Dataset entries:
- Opening Delimiter -
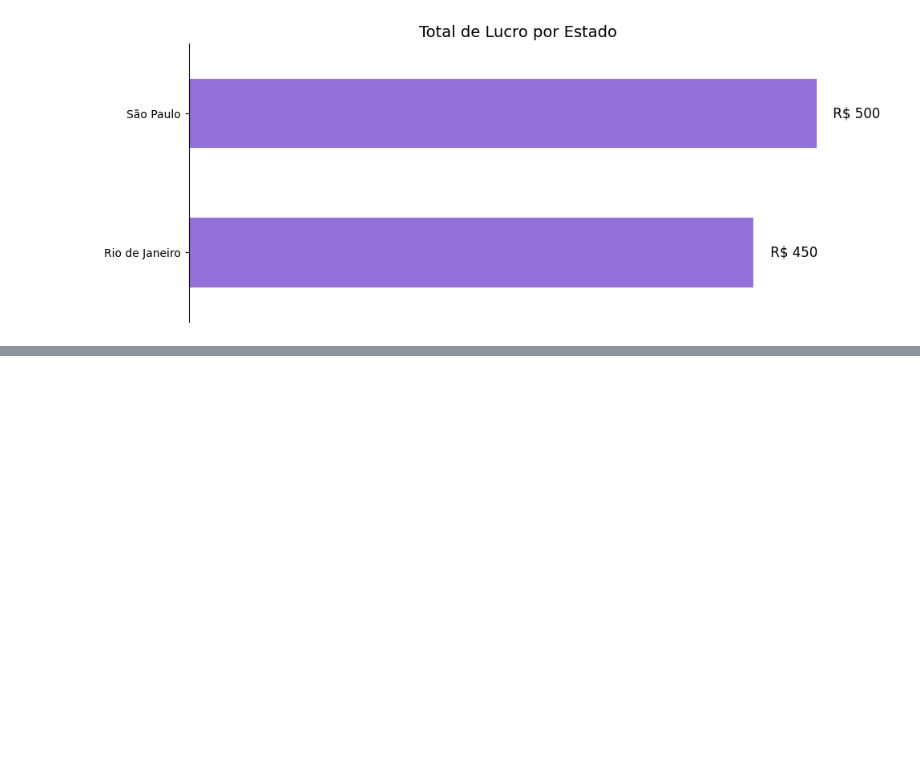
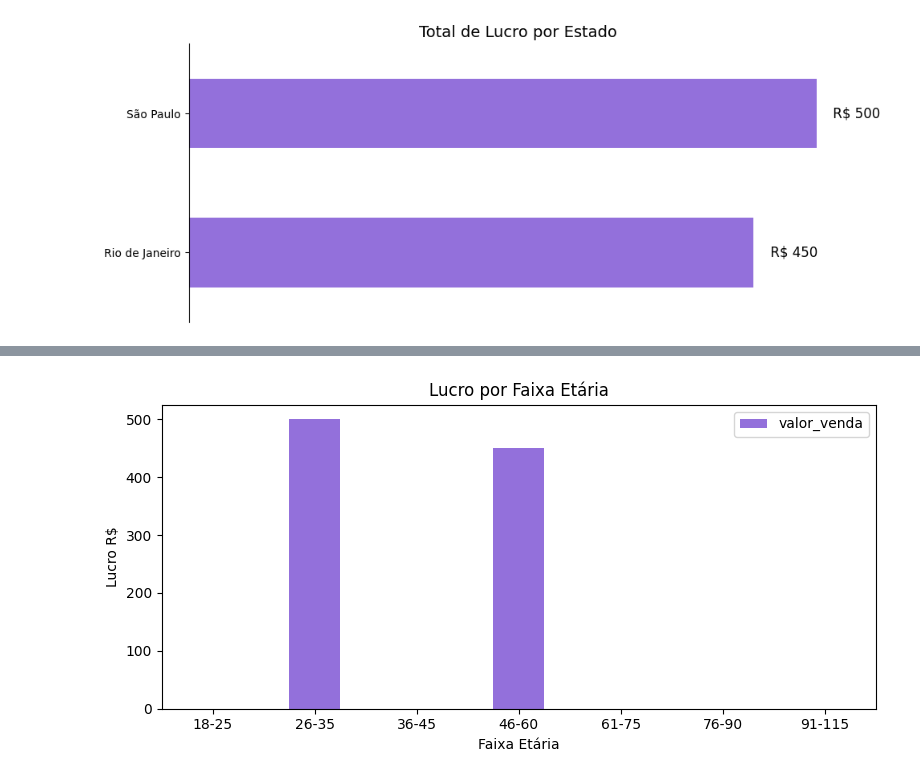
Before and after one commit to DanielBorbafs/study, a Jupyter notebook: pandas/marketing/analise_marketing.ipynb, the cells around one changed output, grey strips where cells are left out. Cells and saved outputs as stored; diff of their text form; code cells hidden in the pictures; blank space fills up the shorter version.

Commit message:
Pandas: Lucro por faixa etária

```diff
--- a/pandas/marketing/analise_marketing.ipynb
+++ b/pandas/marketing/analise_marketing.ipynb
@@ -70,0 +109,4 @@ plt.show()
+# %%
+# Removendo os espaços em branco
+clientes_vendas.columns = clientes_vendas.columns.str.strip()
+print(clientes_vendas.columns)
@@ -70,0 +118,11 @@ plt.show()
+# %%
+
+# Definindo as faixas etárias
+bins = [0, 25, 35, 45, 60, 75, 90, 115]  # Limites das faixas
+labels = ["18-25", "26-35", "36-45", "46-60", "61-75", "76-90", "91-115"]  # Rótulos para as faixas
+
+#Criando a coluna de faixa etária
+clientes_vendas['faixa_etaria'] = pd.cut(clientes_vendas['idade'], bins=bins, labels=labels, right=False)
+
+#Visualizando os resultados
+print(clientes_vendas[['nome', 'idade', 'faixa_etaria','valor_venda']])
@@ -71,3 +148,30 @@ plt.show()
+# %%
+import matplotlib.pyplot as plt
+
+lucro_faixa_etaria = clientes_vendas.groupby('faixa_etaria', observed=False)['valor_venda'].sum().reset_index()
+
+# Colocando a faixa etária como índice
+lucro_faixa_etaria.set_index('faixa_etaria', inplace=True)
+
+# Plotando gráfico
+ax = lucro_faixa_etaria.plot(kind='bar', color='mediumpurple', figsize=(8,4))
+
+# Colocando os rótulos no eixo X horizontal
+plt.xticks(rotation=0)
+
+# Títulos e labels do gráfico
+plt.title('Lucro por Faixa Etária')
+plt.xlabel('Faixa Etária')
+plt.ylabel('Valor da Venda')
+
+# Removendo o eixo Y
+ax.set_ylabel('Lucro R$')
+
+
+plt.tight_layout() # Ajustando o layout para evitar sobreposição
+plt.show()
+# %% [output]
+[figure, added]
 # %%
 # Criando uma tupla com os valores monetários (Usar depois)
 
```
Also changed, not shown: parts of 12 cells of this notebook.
- Closing Delimiter -
Work item:
Wherever the string "ipynb" appears in the listing above, show the whole line.

Problem solution:
Before and after one commit to DanielBorbafs/study, a Jupyter notebook: pandas/marketing/analise_marketing.ipynb, the cells around one changed output, grey strips where cells are left out. Cells and saved outputs as stored; diff of their text form; code cells hidden in the pictures; blank space fills up the shorter version.
--- a/pandas/marketing/analise_marketing.ipynb
+++ b/pandas/marketing/analise_marketing.ipynb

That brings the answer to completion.